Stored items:
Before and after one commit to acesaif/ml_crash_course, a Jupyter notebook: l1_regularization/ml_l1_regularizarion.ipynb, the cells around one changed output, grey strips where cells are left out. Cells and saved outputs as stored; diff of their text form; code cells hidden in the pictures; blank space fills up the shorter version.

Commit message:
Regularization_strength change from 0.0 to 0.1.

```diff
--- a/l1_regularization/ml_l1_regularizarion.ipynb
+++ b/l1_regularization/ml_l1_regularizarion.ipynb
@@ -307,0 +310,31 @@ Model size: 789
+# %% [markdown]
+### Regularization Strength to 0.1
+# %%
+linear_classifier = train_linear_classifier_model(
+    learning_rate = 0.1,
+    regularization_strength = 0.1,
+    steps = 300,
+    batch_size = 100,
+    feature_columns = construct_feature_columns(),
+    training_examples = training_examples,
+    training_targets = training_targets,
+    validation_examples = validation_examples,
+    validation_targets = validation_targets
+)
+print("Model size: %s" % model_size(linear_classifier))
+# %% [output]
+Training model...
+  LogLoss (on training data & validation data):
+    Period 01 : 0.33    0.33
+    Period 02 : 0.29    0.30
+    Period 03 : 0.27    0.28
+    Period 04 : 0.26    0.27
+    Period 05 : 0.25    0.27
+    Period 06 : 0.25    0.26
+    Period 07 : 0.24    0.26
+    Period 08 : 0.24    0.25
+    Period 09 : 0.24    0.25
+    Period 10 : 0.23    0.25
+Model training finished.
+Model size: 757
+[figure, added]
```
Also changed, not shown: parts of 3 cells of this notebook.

*Task requirements*.
Return a copy of each line in the entries that contains "changed".

*Your response*.
Before and after one commit to acesaif/ml_crash_course, a Jupyter notebook: l1_regularization/ml_l1_regularizarion.ipynb, the cells around one changed output, grey strips where cells are left out. Cells and saved outputs as stored; diff of their text form; code cells hidden in the pictures; blank space fills up the shorter version.
Also changed, not shown: parts of 3 cells of this notebook.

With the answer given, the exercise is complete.